Under the First Port Duty Rule, Customs officials of the landlocked nations will be stationed at Ghana’s ports to facilitate and monitor movement of transit goods and importers will be directed to the appropriate country desk to pay the stipulated duty on the transit goods.
Reports indicate that many of such supposed transit goods are either unloaded and sold in Ghana after leaving the ports or sent through unapproved routes to their respective landlocked destinations.
Ghana’s inability to implement the policy implies that the country is potentially losing enormous revenue on such goods meant for transit, but actually sold locally. The rule, when implemented effectively will also serve as a check on dumping of goods in Ghana destined for landlocked countries.
Speaking with the Goldstreet Business, the Acting Assistant Commissioner, Customs Division of the GRA, Mr. Paul Nkrumah-Ababio said despite the challenges currently being faced with Ghana’s neighbouring countries, considerable steps are being initiated to ensure its effective implementation.

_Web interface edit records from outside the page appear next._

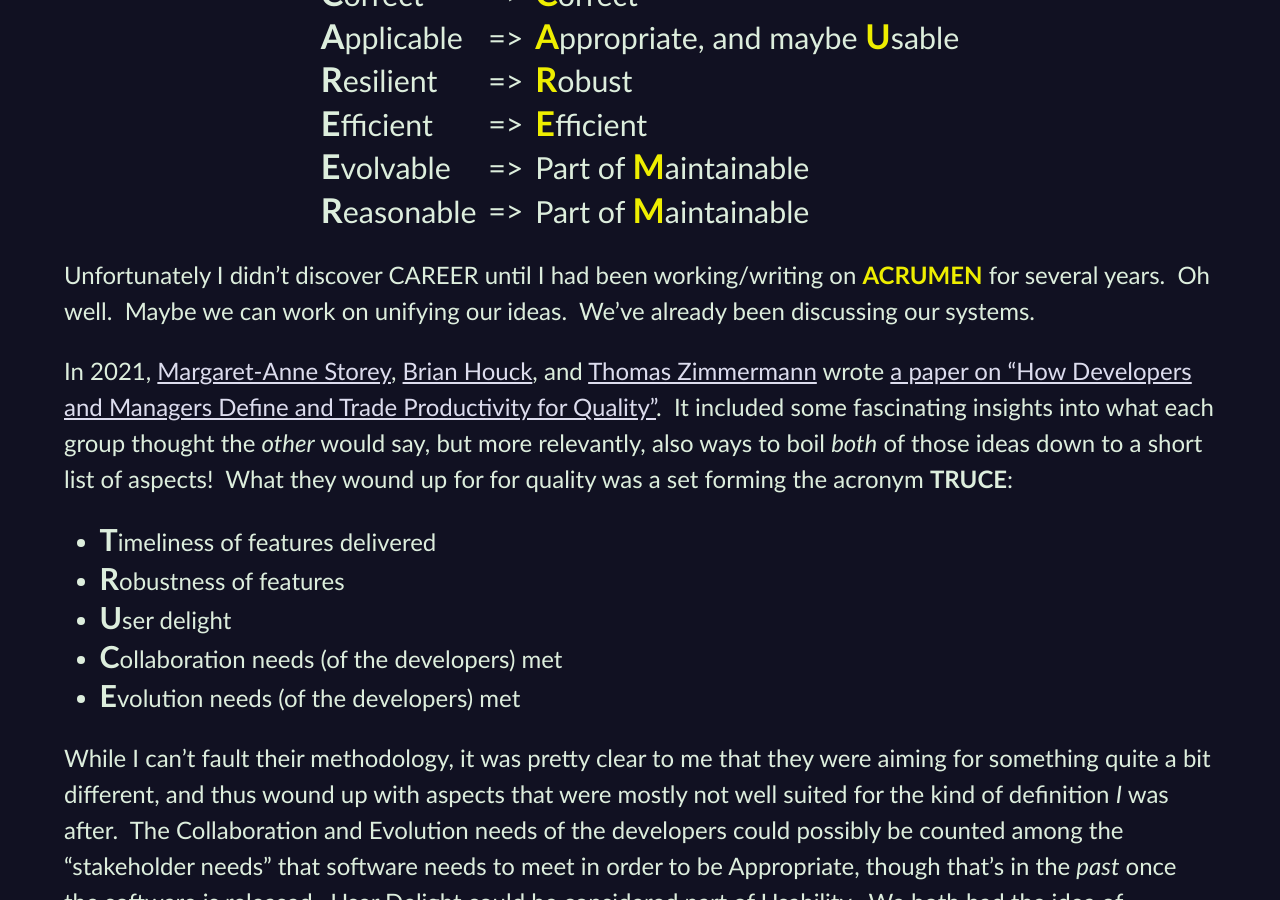
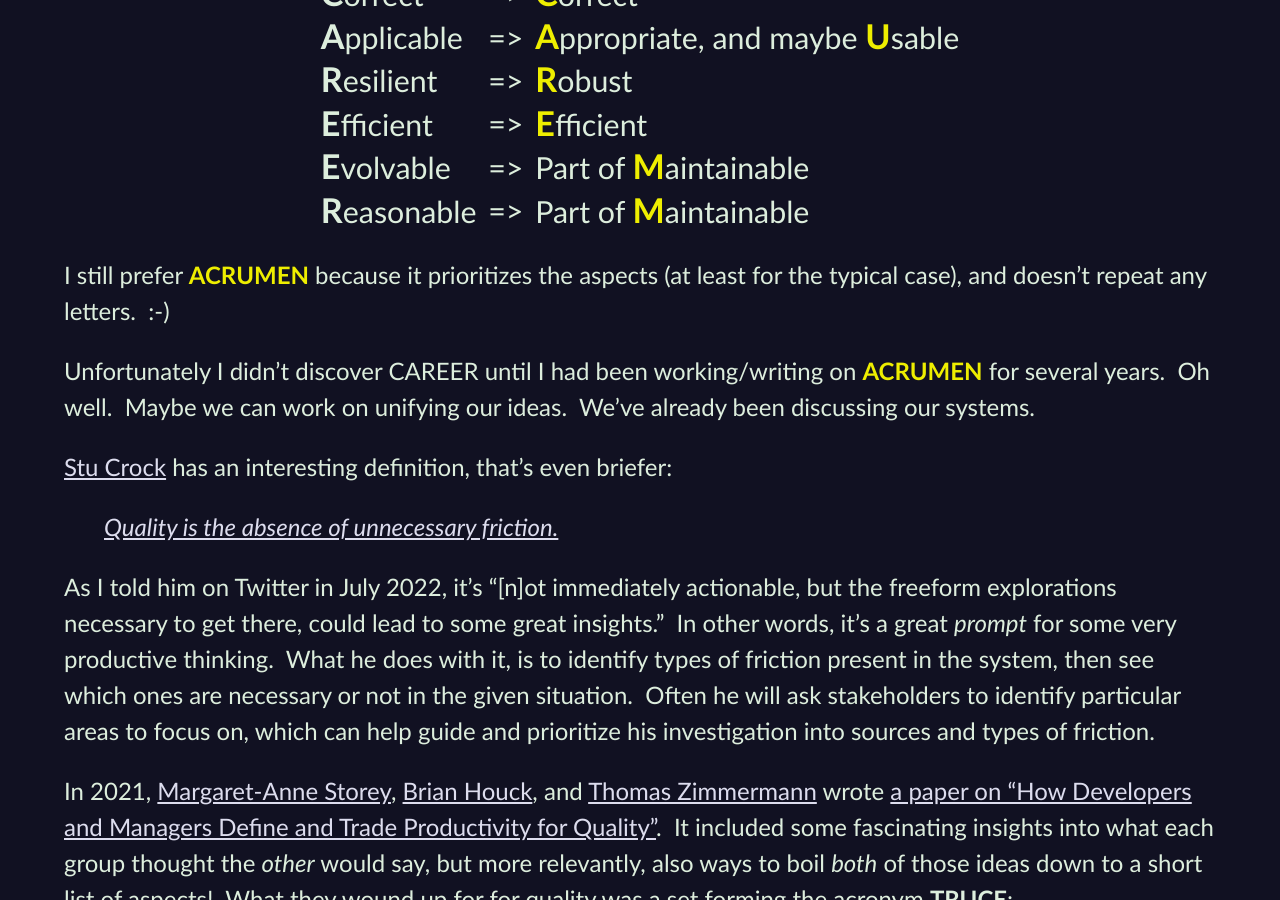
Before and after one commit to CodosaurusLLC/CodosaurusLLC.github.io, a Jekyll site: the page built from acrumen.md, in a window 1280 px wide and 900 px high, scrolled down 1992 px. Built offline with Jekyll 4.4.1, drawn with Linux system fonts in a browser that asks for light colours.

Commit message:
add stu crock's defn of s/w quality

```diff
--- a/acrumen.md
+++ b/acrumen.md
@@ -106,12 +106,35 @@ or to go the other way,
 | Evolvable | &nbsp;=>&nbsp; | Part of **M**aintainable |
 | Reasonable | &nbsp;=>&nbsp; | Part of **M**aintainable |
 
+I still prefer **ACRUMEN**{:class="acrumen"} because
+it prioritizes the aspects
+(at least for the typical case),
+and doesn't repeat any letters.&nbsp; :-)
+
 Unfortunately I didn't discover CAREER until I had been
 working/writing on **ACRUMEN**{:class="acrumen"}
 for several years.&nbsp;
 Oh well.&nbsp;
 Maybe we can work on unifying our ideas.&nbsp;
 We've already been discussing our systems.
+
+[Stu Crock](https://twitter.com/StooCrock){:rel="nofollow" target="_new"}
+has an interesting definition, that's even briefer:
+
+> [Quality is the absence of unnecessary friction.](https://dragonsforelevenses.com/2021/09/03/a-useable-definition-of-quality/){:rel="nofollow" target="_new"}
+
+As I told him on Twitter in July 2022, it's
+"[n]ot immediately actionable,
+but the freeform explorations necessary to get there,
+could lead to some great insights."&nbsp;
+In other words, it's a great _prompt_
+for some very productive thinking.&nbsp;
+What he does with it,
+is to identify types of friction present in the system,
+then see which ones are necessary or not in the given situation.&nbsp;
+Often he will ask stakeholders to identify particular areas to focus on,
+which can help guide and prioritize
+his investigation into sources and types of friction.
 
 In 2021,
 [Margaret-Anne Storey](https://www.margaretstorey.com/){:rel="nofollow" target="_new"},
```
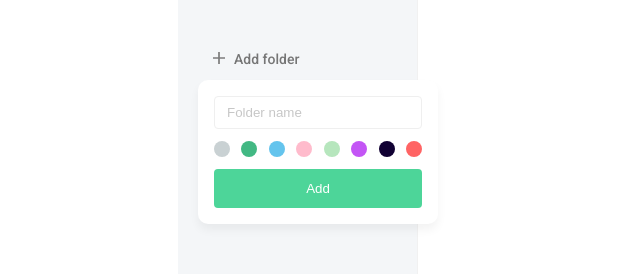
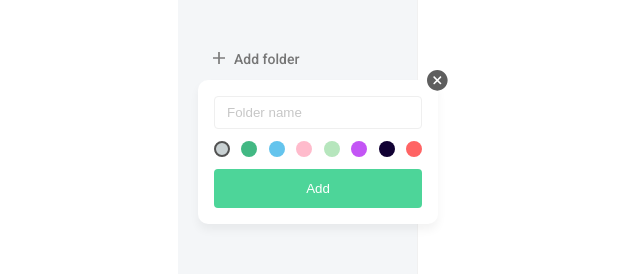
Before and after one commit to marselbairam/todo-app, a React (Create React App) app: page / in a window 1280 px wide. Both pictures are taken after a click on the element "Add folder". Shown: the part 376-650 px from the top of the page, without its empty margins (89-729 px from the left). Built offline with nearby package versions, Linux system fonts and the light colour scheme.

Commit message:
make tag select & popup close button

```diff
--- a/src/components/AddTagsButton/AddTagsButton.jsx
+++ b/src/components/AddTagsButton/AddTagsButton.jsx
@@ -5,9 +5,13 @@ import Tag from '../Tag/Tag';
 import './AddTagsButton.scss';
 
 import { ReactComponent as PlusSvg } from '../../assets/img/plus.svg';
+import { ReactComponent as CloseSvg } from '../../assets/img/close.svg';
+
+import DB from '../../assets/db.json';
 
 const AddTagsButton = ({ colors }) => {
   const [popupVisibility, setPopupVisibility] = useState(false);
+  const [tagActiveState, setTagActiveState] = useState(DB.colors[0].id);
 
   return (
     <div className="AddTagsButton">
@@ -23,6 +27,10 @@ const AddTagsButton = ({ colors }) => {
       />
       {popupVisibility && (
         <div className="AddTagsButton__Popup">
+          <CloseSvg
+            className="AddTagsButton__PopupCloseBtn"
+            onClick={() => setPopupVisibility(!popupVisibility)}
+          />
           <div className="AddTagsButton__PopupInner">
             <input
               className="AddTagsButton__PopupField Field"
@@ -35,6 +43,8 @@ const AddTagsButton = ({ colors }) => {
                   key={tag.id}
                   color={tag.name}
                   size="Md"
+                  active={tag.id === tagActiveState}
+                  handleClick={() => setTagActiveState(tag.id)}
                 />
               ))}
             </div>
--- a/src/components/AddTagsButton/AddTagsButton.scss
+++ b/src/components/AddTagsButton/AddTagsButton.scss
@@ -8,13 +8,24 @@
   }
 
   &__Popup {
-    box-sizing: border-box;
+    position: relative;
     width: 240px;
     min-height: 140px;
-    padding: 16px;
     border-radius: 10px;
     background-color: #FFF;
     box-shadow: 0 6px 10px rgba(0, 0, 0, 0.05);
+
+    &CloseBtn {
+      position: absolute;
+      top: -10px;
+      right: -10px;
+      cursor: pointer;
+    }
+
+    &Inner {
+      box-sizing: border-box;
+      padding: 16px;
+    }
 
     &Field,
     &Button {
--- a/src/components/Tag/Tag.jsx
+++ b/src/components/Tag/Tag.jsx
@@ -3,9 +3,12 @@ import classNames from 'classnames';
 
 import './Tag.scss';
 
-const Tag = ({ className, color, size }) => {
+const Tag = ({ className, color, size, active, handleClick }) => {
   return (
-    <span className={classNames(className, 'Tag', {[`Tag_${color}`]: color, [`Tag_${size}`]: size})} />
+    <span
+      className={classNames(className, 'Tag', {[`Tag_${color}`]: color, [`Tag_${size}`]: size}, {'Tag_Active': active})}
+      onClick={handleClick}
+    />
   );
 };
 
--- a/src/components/Tag/Tag.scss
+++ b/src/components/Tag/Tag.scss
@@ -6,6 +6,7 @@
   border: 2px solid transparent;
   border-radius: 50%;
   cursor: pointer;
+  transition: .25s ease-out;
 
   &_Active {
     border-color: #525252;
```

“Implementing it will help facilitate trade between Ghana and its neighbouring landlocked countries. Ghana cannot continue to receive goods going to Mali, Burkina Faso and other landlocked countries and then Ghana will be hurting.
We need to have a Memorandum of Understanding where the challenges of the agreement can be ironed out”, Mr Nkrumah-Ababio reiterated.
This policy was first announced by the Vice President, Dr Mahamadu Bawumia at the 39th Council Meeting and Conference of the Ports Management Association of West and Central Africa in Accra in June 2018.
In March this year, the Ghana Community Network Services announced the commencement of preparation towards the implementation of the First Port Duty Rule at Ghana’s ports.